Is $11 billion a lot to pay for causing some of the mischief that caused the financial crisis? That’s what Justice Department officials in Washington are currently trying to decide. The $11 billion in question is the potential …
Stripping Jamie Dimon’s Chairmanship May Feel Good, But Won’t Fix What’s Broken
Way back in 2011, JPMorgan Chairman and CEO Jamie Dimon was on top of the world. TIME selected him as one of the 100 most influential people in the world, and even Charles Ferguson, director of the scathing, anti-Wall-Street documentary Inside Job praised his performance during the financial crisis:
“Dimon had the wisdom and the long
Viewpoint: Ben Bernanke, Enabler of America’s Fiscal Dysfunction
By trying to compensate for poor fiscal policies, the Fed is making it easier for the President and Congress to evade their responsibilities.
Why Derivatives May Be the Biggest Risk for the Global Economy
Since the recession, the value of derivatives outstanding has grown, and they remain very risky with the potential for large, unpredictable losses.
Are Banks Bluffing About the Danger of Banking Regulation?
Four and a half years after the passage of TARP, one thing is abundantly clear: The American public really, really hates bank bailouts.
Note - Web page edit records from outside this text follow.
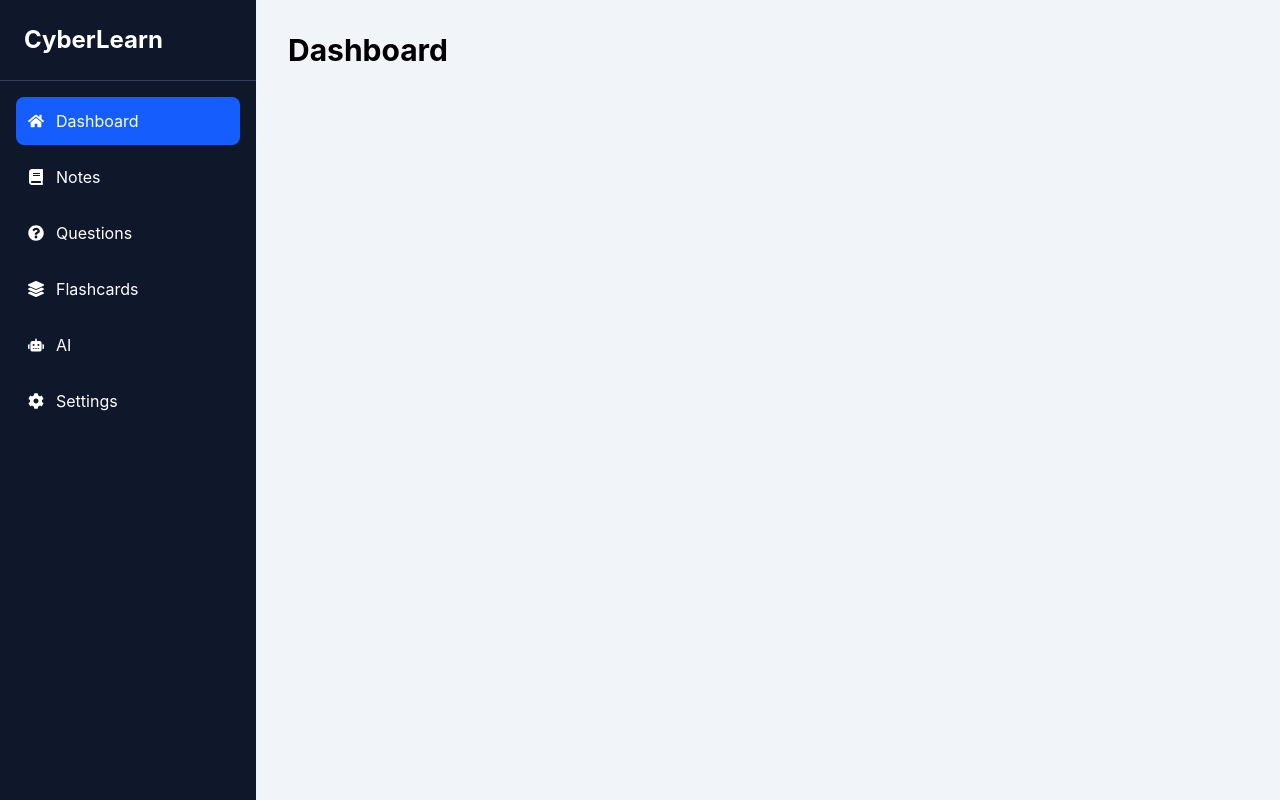
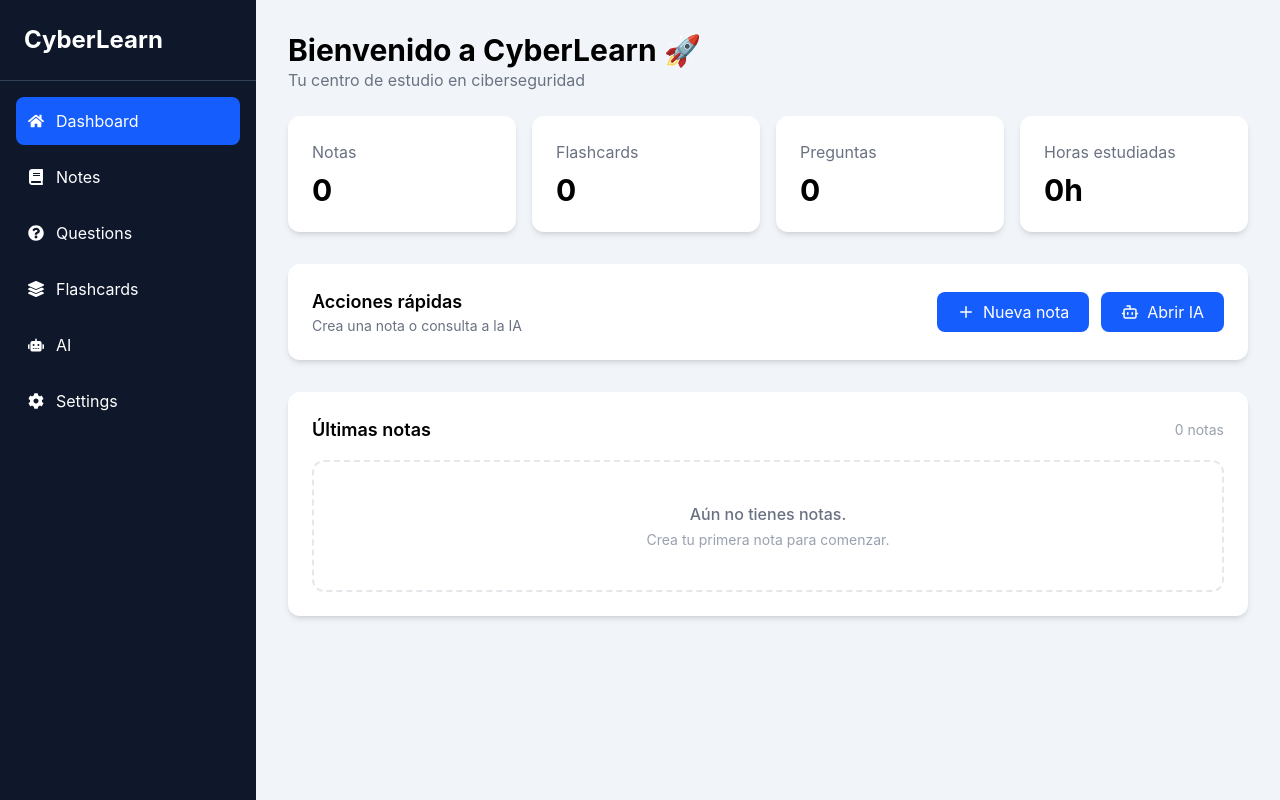
Before and after one commit to Lemonsszz/CyberLearn, a React app in the folder frontend/: page / in a window 1280 px wide. Built offline with nearby package versions, Linux system fonts and the light colour scheme; the HTML template or start-up script is replaced by a standard one.

Commit message:
feat: crando DASHBROAD UI

```diff
--- /dev/null
+++ b/frontend/src/components/ui/Button.jsx
@@ -0,0 +1,10 @@
+export default function Button({ children, onClick }) {
+    return (
+        <button
+            onClick={onClick}
+            className="bg-blue-600 hover:bg-blue-700 text-white px-5 py-2 rounded-lg transition"
+        >
+            {children}
+        </button>
+    );
+}
--- /dev/null
+++ b/frontend/src/components/ui/Card.jsx
@@ -0,0 +1,9 @@
+export default function Card({ children, className = "" }) {
+    return (
+        <div
+            className={`bg-white rounded-xl shadow-md p-6 ${className}`}
+        >
+            {children}
+        </div>
+    );
+}
--- /dev/null
+++ b/frontend/src/components/ui/SectionTitle.jsx
@@ -0,0 +1,11 @@
+export default function SectionTitle({ title, subtitle }) {
+    return (
+        <div className="mb-6">
+            <h2 className="text-3xl font-bold">{title}</h2>
+
+            <p className="text-gray-500">
+                {subtitle}
+            </p>
+        </div>
+    );
+}
--- /dev/null
+++ b/frontend/src/components/ui/StatCard.jsx
@@ -0,0 +1,13 @@
+import Card from "./Card";
+
+export default function StatCard({ title, value }) {
+    return (
+        <Card>
+            <p className="text-gray-500">{title}</p>
+
+            <h2 className="text-3xl font-bold mt-2">
+                {value}
+            </h2>
+        </Card>
+    );
+}
--- a/frontend/src/pages/Dashboard.jsx
+++ b/frontend/src/pages/Dashboard.jsx
@@ -1,7 +1,84 @@
+import { Plus, Bot } from "lucide-react";
+
+import SectionTitle from "../components/ui/SectionTitle";
+import StatCard from "../components/ui/StatCard";
+import Card from "../components/ui/Card";
+import Button from "../components/ui/Button";
+
 export default function Dashboard() {
     return (
-        <h1 className="text-3xl font-bold">
-            Dashboard
-        </h1>
-    )
+        <div className="space-y-8">
+
+            {/* Encabezado */}
+            <SectionTitle
+                title="Bienvenido a CyberLearn 🚀"
+                subtitle="Tu centro de estudio en ciberseguridad"
+            />
+
+            {/* Estadísticas */}
+            <div className="grid grid-cols-1 sm:grid-cols-2 lg:grid-cols-4 gap-4">
+                <StatCard title="Notas" value="0" />
+                <StatCard title="Flashcards" value="0" />
+                <StatCard title="Preguntas" value="0" />
+                <StatCard title="Horas estudiadas" value="0h" />
+            </div>
+
+            {/* Acciones rápidas */}
+            <Card>
+                <div className="flex flex-col sm:flex-row sm:items-center sm:justify-between gap-4">
+
+                    <div>
+                        <h3 className="text-lg font-semibold">
+                            Acciones rápidas
+                        </h3>
+
+                        <p className="text-gray-500 text-sm">
+                            Crea una nota o consulta a la IA
+                        </p>
+                    </div>
+
+                    <div className="flex gap-3">
+                        <Button>
+                            <span className="flex items-center gap-2">
+                                <Plus size={18} />
+                                Nueva nota
+                            </span>
+                        </Button>
+
+                        <Button>
+                            <span className="flex items-center gap-2">
+                                <Bot size={18} />
+                                Abrir IA
+                            </span>
+                        </Button>
+                    </div>
+
+                </div>
+            </Card>
+
+            {/* Últimas notas */}
+            <Card>
+                <div className="flex items-center justify-between mb-4">
+                    <h3 className="text-lg font-semibold">
+                        Últimas notas
+                    </h3>
+
+                    <span className="text-sm text-gray-400">
+                        0 notas
+                    </span>
+                </div>
+
+                <div className="border-2 border-dashed border-gray-200 rounded-xl p-10 text-center">
+                    <p className="text-gray-500 font-medium">
+                        Aún no tienes notas.
+                    </p>
+
+                    <p className="text-sm text-gray-400 mt-1">
+                        Crea tu primera nota para comenzar.
+                    </p>
+                </div>
+            </Card>
+
+        </div>
+    );
 }
```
And yet, nearly three years after the passage of the Dodd-Frank financial reform bill, it …
Mrs. Warren Goes to Washington: Does the Market Mistrust Big Banks?
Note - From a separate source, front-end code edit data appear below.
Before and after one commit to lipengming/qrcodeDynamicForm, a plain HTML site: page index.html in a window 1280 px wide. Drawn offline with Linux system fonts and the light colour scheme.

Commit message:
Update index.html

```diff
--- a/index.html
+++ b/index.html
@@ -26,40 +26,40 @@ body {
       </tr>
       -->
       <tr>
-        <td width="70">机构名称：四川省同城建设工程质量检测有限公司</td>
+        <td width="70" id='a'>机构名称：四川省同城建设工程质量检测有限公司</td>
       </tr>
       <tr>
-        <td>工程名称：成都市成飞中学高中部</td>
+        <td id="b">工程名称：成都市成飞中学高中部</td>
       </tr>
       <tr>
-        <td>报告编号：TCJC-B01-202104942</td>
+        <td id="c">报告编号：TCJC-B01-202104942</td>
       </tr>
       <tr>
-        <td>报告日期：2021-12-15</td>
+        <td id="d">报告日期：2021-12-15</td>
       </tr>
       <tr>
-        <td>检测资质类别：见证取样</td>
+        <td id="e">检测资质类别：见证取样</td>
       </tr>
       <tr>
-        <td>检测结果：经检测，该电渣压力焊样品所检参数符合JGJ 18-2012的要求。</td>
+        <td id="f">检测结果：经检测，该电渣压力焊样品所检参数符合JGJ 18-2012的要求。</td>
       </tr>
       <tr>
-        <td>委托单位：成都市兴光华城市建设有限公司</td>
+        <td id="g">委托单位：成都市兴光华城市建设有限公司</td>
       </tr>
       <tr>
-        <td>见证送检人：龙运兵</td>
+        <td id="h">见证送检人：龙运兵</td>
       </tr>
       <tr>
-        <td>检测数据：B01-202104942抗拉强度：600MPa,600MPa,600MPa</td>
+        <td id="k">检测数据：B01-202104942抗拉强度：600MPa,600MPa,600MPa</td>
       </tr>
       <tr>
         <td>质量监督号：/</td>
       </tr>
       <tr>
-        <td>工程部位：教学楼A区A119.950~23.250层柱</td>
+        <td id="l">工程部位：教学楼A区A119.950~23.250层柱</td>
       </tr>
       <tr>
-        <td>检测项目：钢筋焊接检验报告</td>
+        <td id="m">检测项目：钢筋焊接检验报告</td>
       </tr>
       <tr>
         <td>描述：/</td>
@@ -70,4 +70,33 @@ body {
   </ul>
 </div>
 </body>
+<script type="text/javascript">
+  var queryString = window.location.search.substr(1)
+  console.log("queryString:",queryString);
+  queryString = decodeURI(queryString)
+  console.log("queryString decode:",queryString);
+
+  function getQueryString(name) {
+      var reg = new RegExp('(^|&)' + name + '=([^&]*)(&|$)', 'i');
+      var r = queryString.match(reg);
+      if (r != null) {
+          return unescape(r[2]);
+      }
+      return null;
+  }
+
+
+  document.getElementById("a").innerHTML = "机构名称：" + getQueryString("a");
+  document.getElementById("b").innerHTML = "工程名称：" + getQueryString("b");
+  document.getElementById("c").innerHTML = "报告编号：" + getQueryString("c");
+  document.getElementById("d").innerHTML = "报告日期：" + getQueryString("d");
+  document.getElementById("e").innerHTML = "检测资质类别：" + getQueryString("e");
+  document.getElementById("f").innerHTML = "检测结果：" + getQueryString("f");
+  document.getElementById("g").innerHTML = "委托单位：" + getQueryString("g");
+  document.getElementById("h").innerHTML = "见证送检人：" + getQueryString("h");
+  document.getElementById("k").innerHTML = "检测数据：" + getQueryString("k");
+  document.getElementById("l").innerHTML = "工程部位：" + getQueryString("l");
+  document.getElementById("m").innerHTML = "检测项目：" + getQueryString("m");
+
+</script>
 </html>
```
Critics of the nation’s largest banks haven’t had very many friends in Washington lately, but that dynamic changed markedly in January, when Massachusetts Senator Elizabeth Warren — perhaps Big Finance’s most articulate gadfly — was sworn in and given a seat on the Senate Banking Committee. And last week, the committee held its first …
The Break-Up-the-Banks Drumbeat Gets Louder. But Is It Just a Bunch of Hot Air?
Conservative columnist George Will and liberal Ohio Senator Sherrod Brown don’t agree on much. So it was a little strange to see Will publish an article last week praising Brown’s legislative efforts to shrink America’s largest banks in order to remove any systemic threat that their failure might pose to the U.S. economy. But Will is not …
A Heaping Helping of Chutzpah: AIG Considers Suing the U.S. Government For Bailing It Out
Update: The Wall Street Journal is reporting that the AIG board has decided not to participate in the lawsuit.
Hank Greenberg didn’t get to where he is today by being timid. The former chairman of AIG built the company up …
What Should Be Done About Growing Inequality?
Many factors contribute to increasing inequality. Public policy should focus on eliminating only the bad ones
A Recovering Housing Market is Great News for Too-Big-To-Fail Banks
There was more good news coming out of the housing market yesterday, with the Commerce Department announcing that new residential construction projects, called housing starts, increased by 15% in September compared to the prior
Vikram Pandit Falls on His Sword. But Who Can Save Citigroup?
When Vikram Pandit took over Citigroup in 2007, he was seen as an unlikely choice. In an industry dominated by white, glad-handing alpha males, Pandit is a bookish Indian immigrant known for his financial acumen but not his …